HUDSON, Mass. -- You might say Jurnee Serating-Ware is a quintessential multi-tasker.
Before every Hudson High home softball game, the junior sings a solid rendition of the National Anthem. Then she takes her place inside the circle as the Hawks' ace pitcher.
Ware performed brilliantly in both aspects Monday. Facing Mid-Wach B Division rival Nashoba Regional in a all-important divisional contest, Ware twirled a gem, surrendering just a pair of singles while striking out five in leading No. 13 Hudson to a one-sided 11-0 victory. Not once throughout this affair did a Chieftain batter advance beyond first base. Among those five K’s was Ware's 500th for her career.
“It doesn’t seem real right now,” said Ware, a lefty with an ERA of just over 1.00. “It was only like 12 games ago that I had 400. I go into every game not worrying about the batter but just doing what I need to do. I know for the most part what a batter can and cannot hit so I just try to focus on that. I didn't even know I was that close to 500 because my coach [Steve Martin] never told me.”
Ware, who came into the game need four strikeouts for the milestone, also said she couldn’t remember when her first career strikeout as a Hawk was. But Martin did. He recalled that it came during Ware's freshman season in a game against Algonquin Regional. In that game, it was scoreless deadlock heading into the ninth inning before Hudson won it 1-0 ironically on a Ware solo home run.
With this victory the Hawks improve to 11-2 and are 6-0 in divisional play.
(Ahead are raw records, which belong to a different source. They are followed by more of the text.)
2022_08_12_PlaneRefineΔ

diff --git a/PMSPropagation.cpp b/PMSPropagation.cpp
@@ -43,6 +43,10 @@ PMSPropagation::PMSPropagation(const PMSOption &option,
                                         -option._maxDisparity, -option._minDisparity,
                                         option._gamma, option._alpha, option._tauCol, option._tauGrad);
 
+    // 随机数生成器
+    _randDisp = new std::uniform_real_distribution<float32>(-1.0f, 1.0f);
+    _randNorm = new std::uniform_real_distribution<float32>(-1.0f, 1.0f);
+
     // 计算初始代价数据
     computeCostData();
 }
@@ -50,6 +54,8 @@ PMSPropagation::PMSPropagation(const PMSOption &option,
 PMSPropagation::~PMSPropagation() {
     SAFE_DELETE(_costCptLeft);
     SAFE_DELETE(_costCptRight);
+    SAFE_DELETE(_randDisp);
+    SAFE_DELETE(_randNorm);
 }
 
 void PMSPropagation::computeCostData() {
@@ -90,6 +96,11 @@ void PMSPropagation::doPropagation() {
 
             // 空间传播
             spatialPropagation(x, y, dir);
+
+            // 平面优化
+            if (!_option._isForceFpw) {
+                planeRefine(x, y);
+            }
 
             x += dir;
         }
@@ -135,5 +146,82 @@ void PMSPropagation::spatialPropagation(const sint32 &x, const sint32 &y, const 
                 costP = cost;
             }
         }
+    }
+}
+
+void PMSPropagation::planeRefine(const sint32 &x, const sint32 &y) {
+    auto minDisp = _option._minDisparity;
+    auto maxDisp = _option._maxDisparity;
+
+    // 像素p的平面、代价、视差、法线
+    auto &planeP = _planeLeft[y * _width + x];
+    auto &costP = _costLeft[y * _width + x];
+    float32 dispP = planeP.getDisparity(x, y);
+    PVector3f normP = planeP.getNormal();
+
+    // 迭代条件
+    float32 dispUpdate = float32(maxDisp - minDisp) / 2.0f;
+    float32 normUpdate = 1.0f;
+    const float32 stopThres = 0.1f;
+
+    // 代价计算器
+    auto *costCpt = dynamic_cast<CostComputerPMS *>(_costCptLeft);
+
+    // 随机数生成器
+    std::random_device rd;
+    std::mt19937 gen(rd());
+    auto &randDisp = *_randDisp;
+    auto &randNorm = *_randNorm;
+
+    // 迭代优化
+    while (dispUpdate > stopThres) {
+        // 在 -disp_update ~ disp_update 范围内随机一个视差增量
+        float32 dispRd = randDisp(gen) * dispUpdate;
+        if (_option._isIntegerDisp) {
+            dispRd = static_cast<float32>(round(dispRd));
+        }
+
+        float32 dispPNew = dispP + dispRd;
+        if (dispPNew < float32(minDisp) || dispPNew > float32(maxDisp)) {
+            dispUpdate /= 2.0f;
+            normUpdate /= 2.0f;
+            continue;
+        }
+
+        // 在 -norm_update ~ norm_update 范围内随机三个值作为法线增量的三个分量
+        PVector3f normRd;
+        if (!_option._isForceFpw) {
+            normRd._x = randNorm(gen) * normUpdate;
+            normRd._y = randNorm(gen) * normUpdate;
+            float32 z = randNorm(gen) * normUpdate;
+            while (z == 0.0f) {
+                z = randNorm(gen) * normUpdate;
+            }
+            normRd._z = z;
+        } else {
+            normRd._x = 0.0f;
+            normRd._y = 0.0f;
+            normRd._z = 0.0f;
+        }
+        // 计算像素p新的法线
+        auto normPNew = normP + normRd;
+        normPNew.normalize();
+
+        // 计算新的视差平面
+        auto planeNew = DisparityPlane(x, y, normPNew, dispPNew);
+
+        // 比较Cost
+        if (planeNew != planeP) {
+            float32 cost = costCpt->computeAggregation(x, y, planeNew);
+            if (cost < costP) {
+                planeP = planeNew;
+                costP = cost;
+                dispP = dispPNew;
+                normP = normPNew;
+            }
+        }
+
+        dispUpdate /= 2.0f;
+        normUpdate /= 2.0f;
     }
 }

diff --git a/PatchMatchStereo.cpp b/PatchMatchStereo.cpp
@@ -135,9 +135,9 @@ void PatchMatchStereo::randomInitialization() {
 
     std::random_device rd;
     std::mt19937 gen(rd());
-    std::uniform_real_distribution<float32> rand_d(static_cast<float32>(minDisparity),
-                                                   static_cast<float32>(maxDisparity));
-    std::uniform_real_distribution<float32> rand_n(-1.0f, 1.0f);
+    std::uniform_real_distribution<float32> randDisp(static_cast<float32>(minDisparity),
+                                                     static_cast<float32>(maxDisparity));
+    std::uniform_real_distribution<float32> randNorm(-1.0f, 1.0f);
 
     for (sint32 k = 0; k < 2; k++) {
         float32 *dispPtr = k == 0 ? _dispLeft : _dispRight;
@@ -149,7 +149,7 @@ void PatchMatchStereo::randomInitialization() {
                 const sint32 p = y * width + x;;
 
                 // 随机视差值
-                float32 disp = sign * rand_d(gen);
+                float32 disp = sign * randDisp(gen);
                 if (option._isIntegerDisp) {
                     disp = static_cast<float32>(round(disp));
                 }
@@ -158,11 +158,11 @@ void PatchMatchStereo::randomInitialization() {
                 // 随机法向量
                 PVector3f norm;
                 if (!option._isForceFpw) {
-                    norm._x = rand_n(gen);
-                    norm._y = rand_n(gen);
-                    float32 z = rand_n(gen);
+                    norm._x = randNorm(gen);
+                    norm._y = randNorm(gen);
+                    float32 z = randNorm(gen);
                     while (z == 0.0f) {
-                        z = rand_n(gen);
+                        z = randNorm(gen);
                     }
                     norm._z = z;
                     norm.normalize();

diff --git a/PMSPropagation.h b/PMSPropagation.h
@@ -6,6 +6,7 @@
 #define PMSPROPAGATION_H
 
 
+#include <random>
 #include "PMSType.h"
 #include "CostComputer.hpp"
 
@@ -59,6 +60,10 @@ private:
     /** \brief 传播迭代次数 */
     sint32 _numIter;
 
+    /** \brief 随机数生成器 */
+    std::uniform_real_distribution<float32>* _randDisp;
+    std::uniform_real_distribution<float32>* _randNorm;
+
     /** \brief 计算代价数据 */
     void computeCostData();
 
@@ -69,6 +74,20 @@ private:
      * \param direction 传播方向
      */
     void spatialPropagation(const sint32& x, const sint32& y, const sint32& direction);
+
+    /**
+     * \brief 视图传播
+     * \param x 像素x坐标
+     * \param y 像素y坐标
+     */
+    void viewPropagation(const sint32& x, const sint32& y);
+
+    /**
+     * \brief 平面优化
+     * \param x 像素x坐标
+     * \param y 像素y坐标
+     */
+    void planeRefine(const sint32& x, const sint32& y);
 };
With the Chieftains (9-5, 4-2) nipping at its heels in the league standings all season, this pivotal win gives Hudson a two-game comfort margin with six regular season games remaining on the schedule.
“I told Jurnee that not many people get to 500 strikeouts in their high school career so be proud of it,” Martin said. “As long as she stays healthy I think she has a legitimate shot at Kaitlyn Andrews’ school record of 720 strikeouts.”
Hudson put this tilt in its rearview mirror early. The Hawks scored once in the first, five more times in the second and added a solo run in the third. Nashoba did little to help its cause as the Chieftains committed five errors. Ware, who also added a pair of doubles and an RBI on the afternoon, got things started in the opening frame by ripping a two-bagger. After advancing to third, she trotted home on Kara Knights’ deep flyout.
Nashoba sophomore righty Emily Sargent, obviously a bit flustered by the lack of defense behind her, was not as sharp as she has normally been. Entering this tilt with an ERA of 2.21, Sargent uncharacteristcally served up 12 hits and struck out four.
Hudson sent nine to the plate in the second frame after banging out four hits and taking advantage of three Nashoba miscues to extend its lead to 6-0. Key at bats in the inning came from Knights, a junior who delivered a two-run single and a Ware run-scoring double.
“For some reason plays we normally make against other schools we don’t make against Hudson,” said Chieftains coach Steve Kendall, who has now lost to the Hawks three times this season. “It’s something about that team where we just don’t perform well. I don’t know what it is. For whatever reason we just beat ourselves against that team. They are too good where you can’t make that many mistakes like we did today.”
In the Hawks’ third, they put two runners on with one out. Ware next grounded a ball to shortstop Eileen McGarry but the junior's throw pulled first baseman Joyce LaBonte off the bag resulting in another run.
Sargent managed to settle down over the next two innings as she kept the Hawks off the board. But that trend didn't last very long. Hudson opened its half of the sixth by putting the first two batters on before Kendal LaFrancois, a transfer from Nashoba, drove a hard ground ball single to plate a run. Chelsey Scovil then smashed a double to left scoring two more. A few moments later Scovil crossed the plate with the Hawks’ 11th run following a Maria Hydro single.
Meanwhile, Ware had the Chieftains right where she wanted them from the outset as they had trouble picking up the movement of her pitches.
“I know Jurnee is proud of her accomplishment but getting this win today in a huge league game with Nashoba coming in just one game behind us was the biggest importance of day,” Martin said. “We spent a good part of last week on our hitting because we haven’t been hitting the ball that well of late. Today we really hit well against a very good pitcher. To hit her like we did today, I think those hitting sessions we had seemed to work out.”